Dataset entries Start Marker

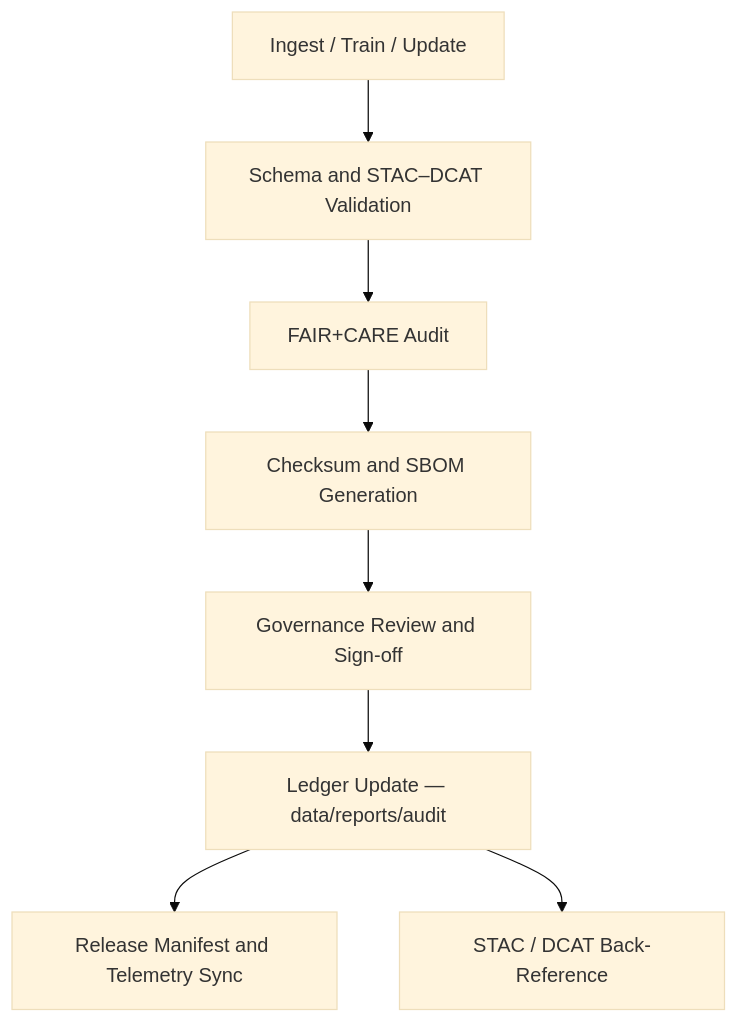
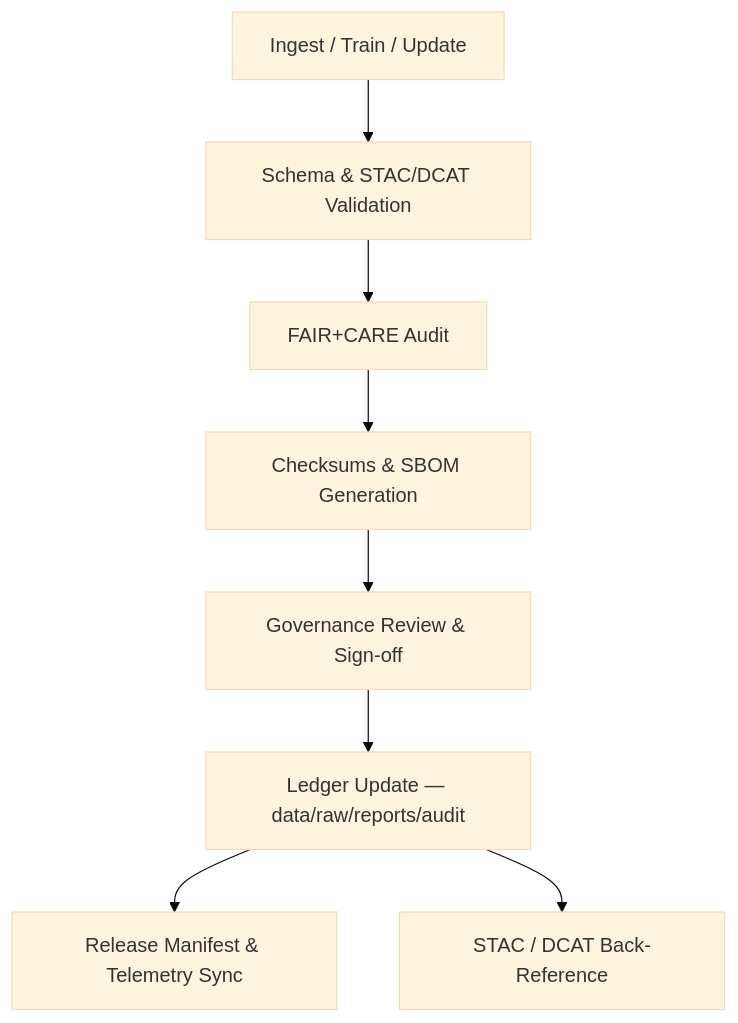
One commit to bartytime4life/Kansas-Frontier-Matrix changed the diagram in data/reports/audit/README.md. Above: the diagram before and after it, drawn with Mermaid (base theme). The commit also changed other lines of this file, not shown here.

````diff
--- a/data/reports/audit/README.md
+++ b/data/reports/audit/README.md
@@ -62,10 +67,10 @@
 ```mermaid
 flowchart TD
-  A["Ingest / Train / Update"] --> B["Schema and STAC–DCAT Validation"]
+  A["Ingest / Train / Update"] --> B["Schema & STAC/DCAT Validation"]
   B --> C["FAIR+CARE Audit"]
-  C --> D["Checksum and SBOM Generation"]
-  D --> E["Governance Review and Sign-off"]
-  E --> F["Ledger Update — data/reports/audit"]
-  F --> G["Release Manifest and Telemetry Sync"]
+  C --> D["Checksums & SBOM Generation"]
+  D --> E["Governance Review & Sign-off"]
+  E --> F["Ledger Update — data/raw/reports/audit"]
+  F --> G["Release Manifest & Telemetry Sync"]
   F --> H["STAC / DCAT Back-Reference"]
 ```
````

Dataset entries End Marker

_Your task_:
Please set down each entry word for word, without its images.

_Problem solution_:
One commit to bartytime4life/Kansas-Frontier-Matrix changed the diagram in data/reports/audit/README.md. Above: the diagram before and after it, drawn with Mermaid (base theme). The commit also changed other lines of this file, not shown here.

````diff
--- a/data/reports/audit/README.md
+++ b/data/reports/audit/README.md
@@ -62,10 +67,10 @@
 ```mermaid
 flowchart TD
-  A["Ingest / Train / Update"] --> B["Schema and STAC–DCAT Validation"]
+  A["Ingest / Train / Update"] --> B["Schema & STAC/DCAT Validation"]
   B --> C["FAIR+CARE Audit"]
-  C --> D["Checksum and SBOM Generation"]
-  D --> E["Governance Review and Sign-off"]
-  E --> F["Ledger Update — data/reports/audit"]
-  F --> G["Release Manifest and Telemetry Sync"]
+  C --> D["Checksums & SBOM Generation"]
+  D --> E["Governance Review & Sign-off"]
+  E --> F["Ledger Update — data/raw/reports/audit"]
+  F --> G["Release Manifest & Telemetry Sync"]
   F --> H["STAC / DCAT Back-Reference"]
 ```
````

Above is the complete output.